**Exercise prompt**
A faithful, word-for-word copy of the records is required, and it must contain no pictures.

Source data
———
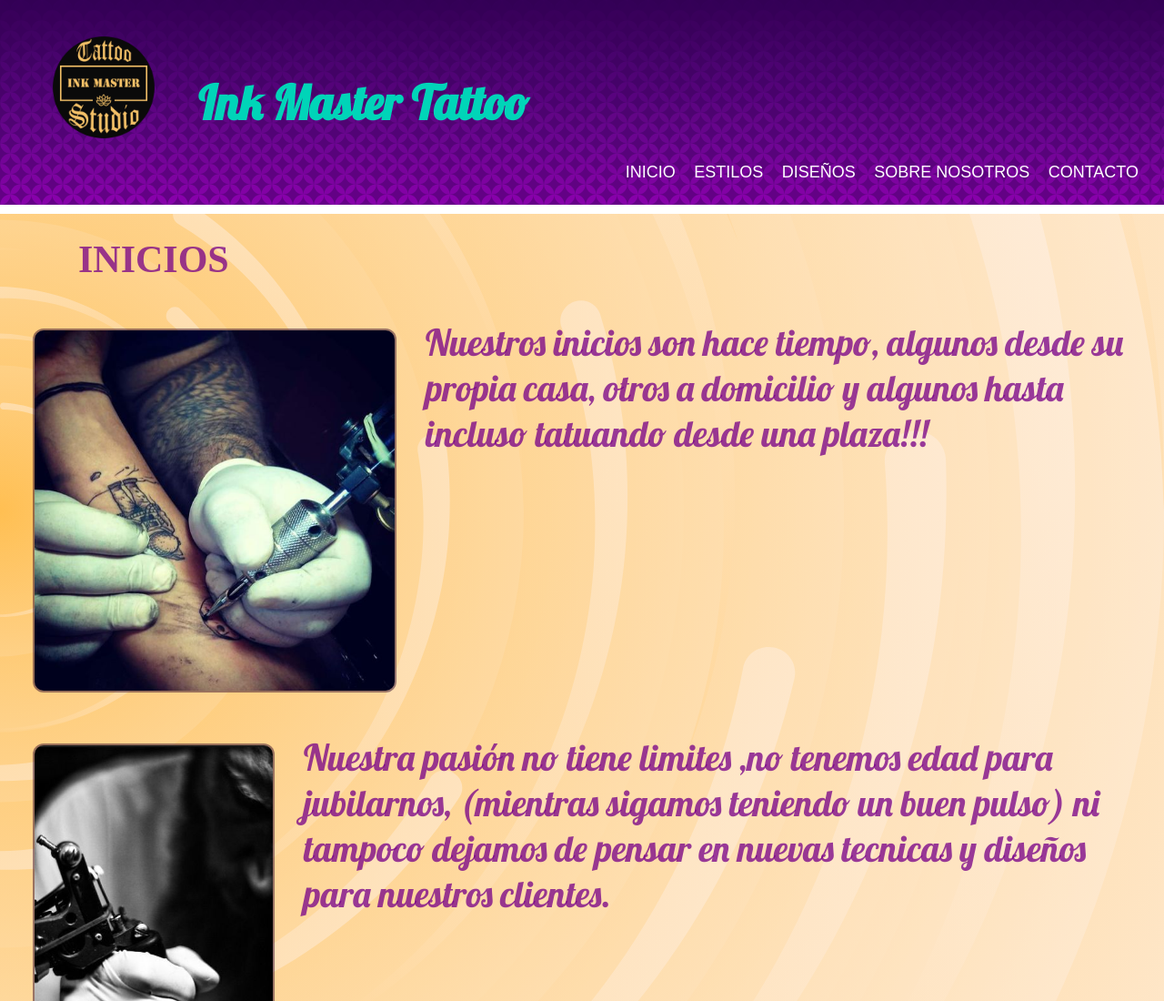
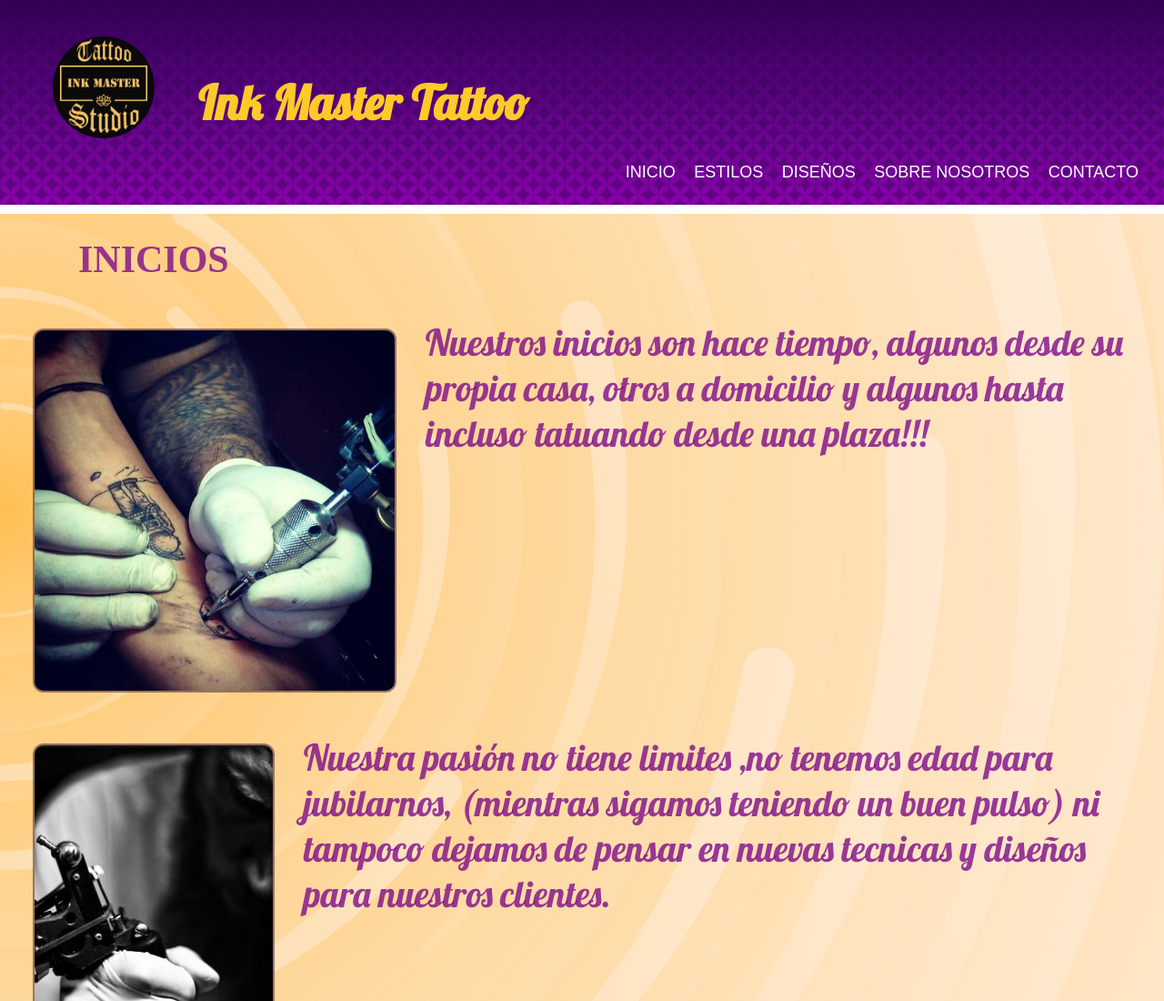
Before and after one commit to FedeCallejon/INK-Master-Tattoo, a website: page index.html in a window 1280 px wide. Shown: the top 1100 px of the page at 91% size. Drawn offline with nearby package versions, Linux system fonts and the light colour scheme; files that its build step writes are made by us from their sources; a web font is replaced by a local one.

Commit message:
h1 color nuevo

```diff
--- a/scss/estilos.scss
+++ b/scss/estilos.scss
@@ -1,4 +1,5 @@
 $color-primario: #780188c2;
+$color-1: #ffca28;
 
 * {
     margin: 0;
@@ -59,7 +60,7 @@ h1 {
     justify-content: center;
     padding-left: 25px;
     border: 25px;
-    color: #00d4b8;
+    color: $color-1;
     padding: 30px;
     margin: 14px;
     font-size: 52px;
```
———
**Expected output**
Before and after one commit to FedeCallejon/INK-Master-Tattoo, a website: page index.html in a window 1280 px wide. Shown: the top 1100 px of the page at 91% size. Drawn offline with nearby package versions, Linux system fonts and the light colour scheme; files that its build step writes are made by us from their sources; a web font is replaced by a local one.

Commit message:
h1 color nuevo

```diff
--- a/scss/estilos.scss
+++ b/scss/estilos.scss
@@ -1,4 +1,5 @@
 $color-primario: #780188c2;
+$color-1: #ffca28;
 
 * {
     margin: 0;
@@ -59,7 +60,7 @@ h1 {
     justify-content: center;
     padding-left: 25px;
     border: 25px;
-    color: #00d4b8;
+    color: $color-1;
     padding: 30px;
     margin: 14px;
     font-size: 52px;
```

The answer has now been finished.